Leidy James / Hilltop Views

Mental illnesses are more common than most people think, as seen in the infographic. The Health and Counseling Center is one of the many places where St. Edward’s students can receive treatment.

COVID-19 has brought about a pandemic no one today has ever experienced since 1918; the 1918 influenza pandemic was the most severe pandemic in recent history, according to the Central for Disease Control and Prevention. But besides the pandemic’s danger to our well being, it can impact our mental health as well. So how do we take care of it?

Many mental illnesses like anxiety and depression arise due to stressful situations and have to do in part with the brain and how it responds to trauma.

“A pandemic is a traumatic event, and people respond very differently to trauma based on a combination of nature and nurture,” St. Edward’s psychology professor Delia Paskos says. 

The pandemic has affected many aspects of our lives, from changing our daily habits and activities to possible financial or food insecurity. Its impact is different among every individual, but collectively, we may experience stress and worry due to the uncertainty.  

“The consequences of the pandemic, like quarantine and isolation, can also cause emotional and physical stress that can be chronic and long term, even in people who have never experienced mental illness before,” Paskos says.

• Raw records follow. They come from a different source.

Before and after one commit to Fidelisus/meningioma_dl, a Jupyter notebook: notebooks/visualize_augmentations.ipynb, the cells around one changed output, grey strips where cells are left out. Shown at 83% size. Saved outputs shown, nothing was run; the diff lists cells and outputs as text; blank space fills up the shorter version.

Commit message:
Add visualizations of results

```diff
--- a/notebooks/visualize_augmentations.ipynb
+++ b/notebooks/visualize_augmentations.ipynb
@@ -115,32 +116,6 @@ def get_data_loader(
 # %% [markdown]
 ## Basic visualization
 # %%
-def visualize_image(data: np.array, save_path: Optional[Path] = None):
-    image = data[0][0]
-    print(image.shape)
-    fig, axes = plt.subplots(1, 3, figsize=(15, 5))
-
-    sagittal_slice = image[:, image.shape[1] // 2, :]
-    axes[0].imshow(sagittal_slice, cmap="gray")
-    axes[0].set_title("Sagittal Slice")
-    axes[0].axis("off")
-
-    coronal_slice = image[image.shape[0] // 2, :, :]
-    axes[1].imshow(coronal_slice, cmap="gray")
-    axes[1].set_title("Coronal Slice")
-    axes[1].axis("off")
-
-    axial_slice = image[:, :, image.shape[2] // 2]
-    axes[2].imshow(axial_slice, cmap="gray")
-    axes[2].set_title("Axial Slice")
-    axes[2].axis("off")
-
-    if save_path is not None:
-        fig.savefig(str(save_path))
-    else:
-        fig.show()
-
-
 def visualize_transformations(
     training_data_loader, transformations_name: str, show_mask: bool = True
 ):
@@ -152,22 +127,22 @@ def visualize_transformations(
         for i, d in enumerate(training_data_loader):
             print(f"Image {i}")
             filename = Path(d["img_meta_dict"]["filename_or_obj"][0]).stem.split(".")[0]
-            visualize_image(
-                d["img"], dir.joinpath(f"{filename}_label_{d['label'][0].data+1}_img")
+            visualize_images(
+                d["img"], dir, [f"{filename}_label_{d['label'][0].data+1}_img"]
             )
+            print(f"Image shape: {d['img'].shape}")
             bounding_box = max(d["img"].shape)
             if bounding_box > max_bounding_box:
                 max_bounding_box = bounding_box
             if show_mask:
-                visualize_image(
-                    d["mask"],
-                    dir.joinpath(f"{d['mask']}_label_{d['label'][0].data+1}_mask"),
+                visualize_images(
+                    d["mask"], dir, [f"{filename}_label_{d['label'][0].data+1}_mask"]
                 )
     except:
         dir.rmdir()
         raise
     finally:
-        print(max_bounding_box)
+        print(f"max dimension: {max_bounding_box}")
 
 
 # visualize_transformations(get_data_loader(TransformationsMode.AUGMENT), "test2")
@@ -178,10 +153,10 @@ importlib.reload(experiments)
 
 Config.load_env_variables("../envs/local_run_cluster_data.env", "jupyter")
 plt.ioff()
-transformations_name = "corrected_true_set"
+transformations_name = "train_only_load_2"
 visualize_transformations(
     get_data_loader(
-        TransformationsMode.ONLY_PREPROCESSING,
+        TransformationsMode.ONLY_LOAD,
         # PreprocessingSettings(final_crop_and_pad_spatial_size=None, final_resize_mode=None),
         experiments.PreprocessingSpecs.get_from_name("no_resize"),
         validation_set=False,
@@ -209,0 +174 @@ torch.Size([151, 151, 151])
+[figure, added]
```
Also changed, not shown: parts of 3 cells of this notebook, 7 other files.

How common is mental illness? In a word: very.

“The lifetime prevalence of mental disorders is different depending on the specific type of mental disorder, but for the lifetime prevalence for any type of mental disorder, it is about 50%,” Paskos says.

As for symptoms, there’s no one set of normal symptoms.

“The symptoms vary depending on what mental illness you have,” Paskos says.

Mental illness can feel scary. Apart from the symptoms, not knowing what to do or how to make it go away can make it feel even more overwhelming, especially if you have never experienced it before.

“It’s important to understand the things we can and cannot control as this gives us perspective and enables us to focus on productive activities,” Paskos says.

While we have no control over the pandemic, we do have control over how we react to it. Focusing our attention on productive activities rather than constantly worrying, which only depletes our mental wellbeing, is the better route to take.